This is a GMATPrep® problem from the free exams. Give yourself about 2 minutes. Go!
* “Machines X and Y work at their respective constant rates. How many more hours does it take machine Y, working alone, to fill a production order of a certain size than it takes machine X, working alone?
“(1) Machines X and Y, working together, fill a production order of this size in two-thirds the time that machine X, working alone, does.
“(2) Machine Y, working alone, fills a production order of this size in twice the time that machine X, working alone, does.”
You work in a factory. Your boss just came up to you and asked you this question. What do you do?
In the real world, you’d never whip out a piece of paper and start writing equations. Instead, you’d do something like this:
I need to figure out the difference between how long it takes X alone and how long it takes Y alone.
Okay, statement (1) gives me some info. Hmm, so if machine X takes 1 hour to do the job by itself, then the two machines together would take two-thirds…let’s see, that’s 40 minutes…
Wait, that number is annoying. Let’s say machine X takes 3 hours to do the job alone, so the two machines take 2 hours to do it together.

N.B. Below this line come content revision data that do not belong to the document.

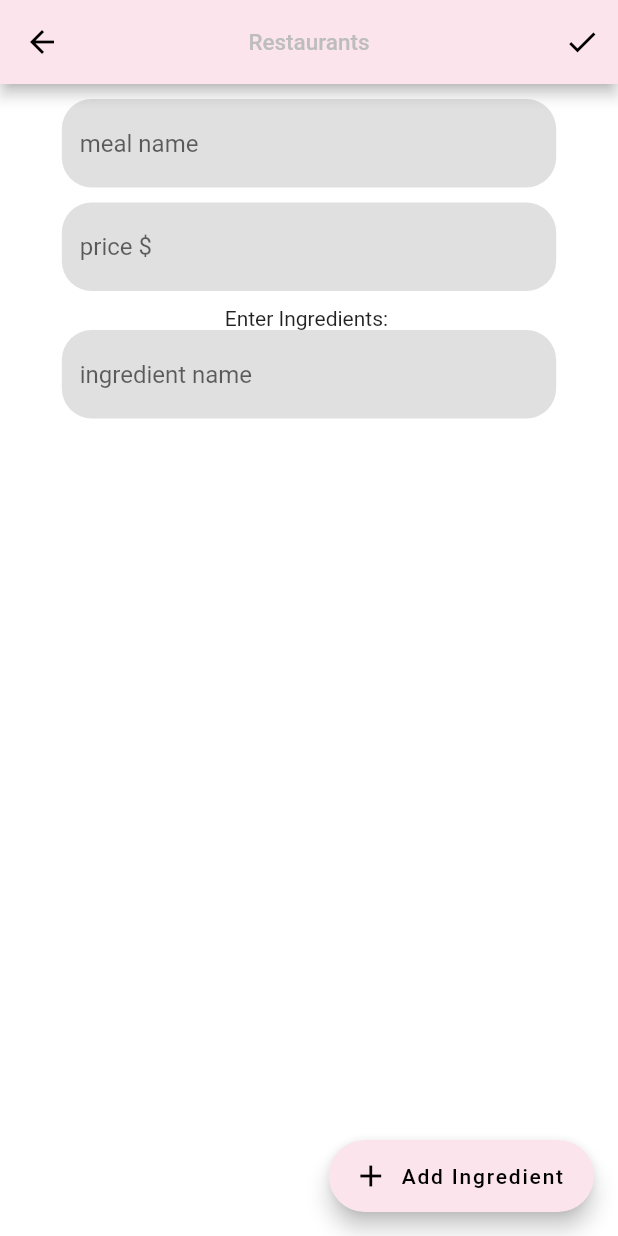
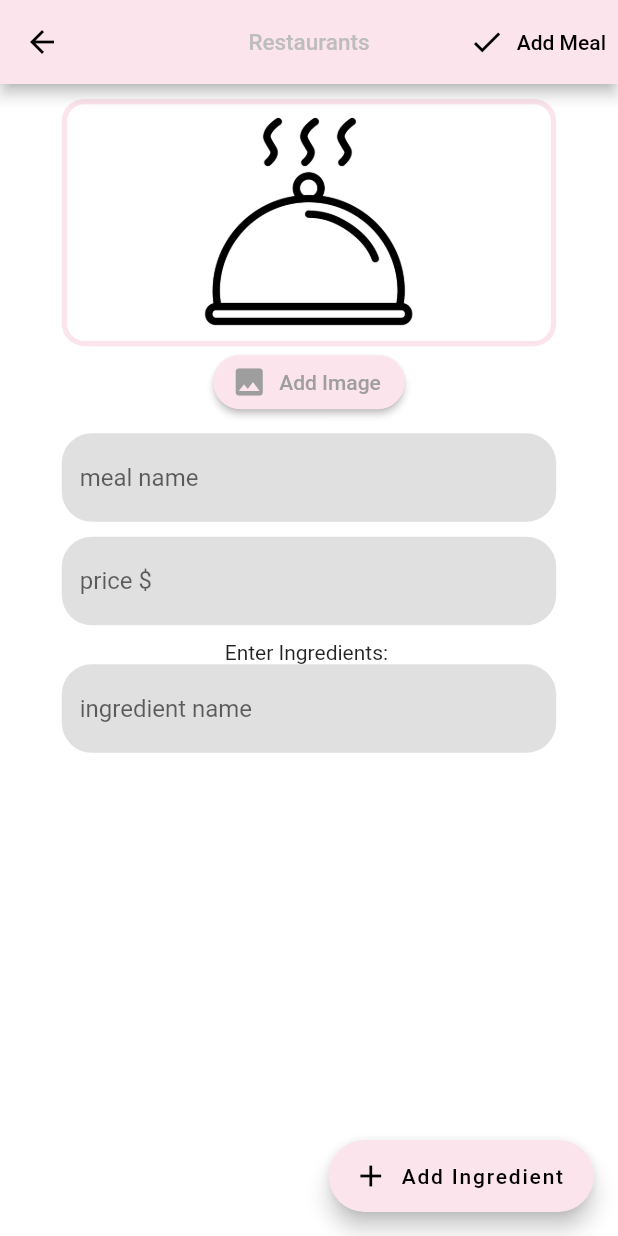
Before and after one commit to MusaGillani/flex-app, a Flutter app: the MealForm screen opened directly, on a phone screen of 412 x 824 dp. Run offline on Flutter 3.47's test engine with Material 2 defaults, Android fonts, the phone set to English and light mode, and no system bars; our stand-ins replace bottom_navy_bar, cloud_firestore, firebase_auth, firebase_core, image_picker; missing offline and left inert: qr_code_scanner; accounts and stored records are empty.

Commit message:
added image picker to upload images

```diff
--- /dev/null
+++ b/lib/widgets/image_input.dart
@@ -0,0 +1,103 @@
+import 'dart:io';
+
+import 'package:flutter/material.dart';
+import 'package:flutter/rendering.dart';
+
+import 'package:image_picker/image_picker.dart';
+import 'package:path/path.dart' as path;
+import 'package:path_provider/path_provider.dart' as syspaths;
+
+class ImageInput extends StatefulWidget {
+  final Function onSelectImage;
+  const ImageInput(this.onSelectImage, {Key? key}) : super(key: key);
+
+  @override
+  _ImageInputState createState() => _ImageInputState();
+}
+
+class _ImageInputState extends State<ImageInput> {
+  File? _storedImage;
+
+  Future<void> _takePicture() async {
+    final picker = ImagePicker();
+    final imageFile = await picker.pickImage(
+      source: ImageSource.gallery,
+      maxWidth: 600,
+    );
+    if (imageFile == null) return;
+    setState(() {
+      _storedImage = File(imageFile.path);
+    });
+
+    /// getting location where OS allows us to store files
+    final appDir = await syspaths.getApplicationDocumentsDirectory();
+
+    /// getting the baseName of the file where it is stored!
+    final fileName = path.basename(imageFile.path);
+
+    /// saving the image the in the location where OS allows
+    /// us to store files
+    ///
+    /// this is stored in memory using the function we passed to
+    /// this state's widget
+    /// also the image is stored in document but the rest of data
+    /// inclusing name we type is lost till now
+    final savedImage = await _storedImage!.copy('${appDir.path}/$fileName');
+    widget.onSelectImage(savedImage);
+  }
+
+  @override
+  Widget build(BuildContext context) {
+    Size deviceSize = MediaQuery.of(context).size;
+    return Flexible(
+      child: Padding(
+        padding: EdgeInsets.symmetric(horizontal: deviceSize.width * 0.1),
+        child: Column(
+          mainAxisSize: MainAxisSize.min,
+          children: [
+            Flexible(
+              child: Container(
+                // height: 150,
+                // width: 250,
+                constraints: BoxConstraints(
+                  maxHeight: deviceSize.height * 0.2,
+                  maxWidth: deviceSize.width * 0.8,
+                ),
+                decoration: BoxDecoration(
+                  borderRadius: BorderRadius.circular(15),
+                  border: Border.all(width: 3.5, color: Colors.pink.shade50),
+                ),
+                child: _storedImage != null
+                    ? Image.file(
+                        _storedImage!,
+                        fit: BoxFit.cover,
+                        width: double.infinity,
+                      )
+                    : Image.asset(
+                        'images/meal.png',
+                        fit: BoxFit.contain,
+                      ),
+                alignment: Alignment.center,
+              ),
+            ),
+            SizedBox(
+              width: 10,
+            ),
+            ElevatedButton.icon(
+              icon: Icon(Icons.image),
+              label: Text('Add Image'),
+              style: ElevatedButton.styleFrom(
+                primary: Colors.pink.shade50,
+                onPrimary: Colors.grey.shade500,
+                shape: RoundedRectangleBorder(
+                  borderRadius: BorderRadius.circular(25),
+                ),
+              ),
+              onPressed: _takePicture,
+            ),
+          ],
+        ),
+      ),
+    );
+  }
+}
--- a/lib/widgets/meal_adding_form.dart
+++ b/lib/widgets/meal_adding_form.dart
@@ -1,4 +1,7 @@
+import 'dart:io';
+
 import 'package:flutter/material.dart';
+import './image_input.dart';
 
 class MealForm extends StatefulWidget {
   const MealForm({Key? key}) : super(key: key);
@@ -9,7 +12,7 @@ class MealForm extends StatefulWidget {
 
 class _MealFormState extends State<MealForm> {
   final GlobalKey<FormState> _formKey = GlobalKey(debugLabel: 'mealform-key');
-  // String? _dropDownValue = 'Fruits';
+  File? _pickedImage;
 
   List<Widget> _ingredientEntry = [];
   List<String> _ingredients = [];
@@ -45,6 +48,10 @@ class _MealFormState extends State<MealForm> {
     init = false;
   }
 
+  void _selectImage(File myPickedImage) {
+    _pickedImage = myPickedImage;
+  }
+
   @override
   Widget build(BuildContext context) {
     return GestureDetector(
@@ -56,7 +63,7 @@ class _MealFormState extends State<MealForm> {
         }
       },
       child: Scaffold(
-        resizeToAvoidBottomInset: false,
+        // resizeToAvoidBottomInset: false,
         appBar: AppBar(
           backgroundColor: Colors.pink.shade50,
           title: Text(
@@ -65,9 +72,11 @@ class _MealFormState extends State<MealForm> {
           ),
           centerTitle: true,
           actions: [
-            IconButton(
+            TextButton.icon(
+              label: Text('Add Meal'),
               icon: Icon(Icons.check),
               onPressed: _submit,
+              style: TextButton.styleFrom(primary: Colors.black),
             ),
           ],
         ),
@@ -76,14 +85,17 @@ class _MealFormState extends State<MealForm> {
             ctx,
             constraints,
           ) =>
-              Container(
+              SingleChildScrollView(
+            child: Form(
+              key: _formKey,
+              child: Container(
                 height: constraints.maxHeight,
                 width: constraints.maxWidth,
-            child: Form(
-              key: _formKey,
                 child: Column(
                   crossAxisAlignment: CrossAxisAlignment.center,
                   children: [
+                    SizedBox(height: 10),
+                    ImageInput(_selectImage),
                     SizedBox(height: 10),
                     _buildTextFormField(
                       constraints,
@@ -121,6 +133,7 @@ class _MealFormState extends State<MealForm> {
                     ),
                     // ..._ingredientEntry,
                   ],
+                ),
               ),
             ),
           ),
--- a/pubspec.yaml
+++ b/pubspec.yaml
@@ -37,6 +37,9 @@ dependencies:
   firebase_auth: ^3.2.0
   firebase_storage: ^10.1.0
   firebase_core: ^1.10.0
+  image_picker: ^0.8.4+1
+  path_provider: ^2.0.4
+  path: ^1.8.0
 
 dev_dependencies:
   flutter_test:
```
Also changed, not shown: pubspec.lock. Lines whose indentation alone changed are shown as unchanged.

What next? Oh, right, how long does Y take? If they can do it together in 2 hours, and X takes 3 hours to do the job by itself, then X is doing 2/3 of the job in just 2 hours. So Y has to do the other 1/3 of the job in 2 hours. Continue Reading…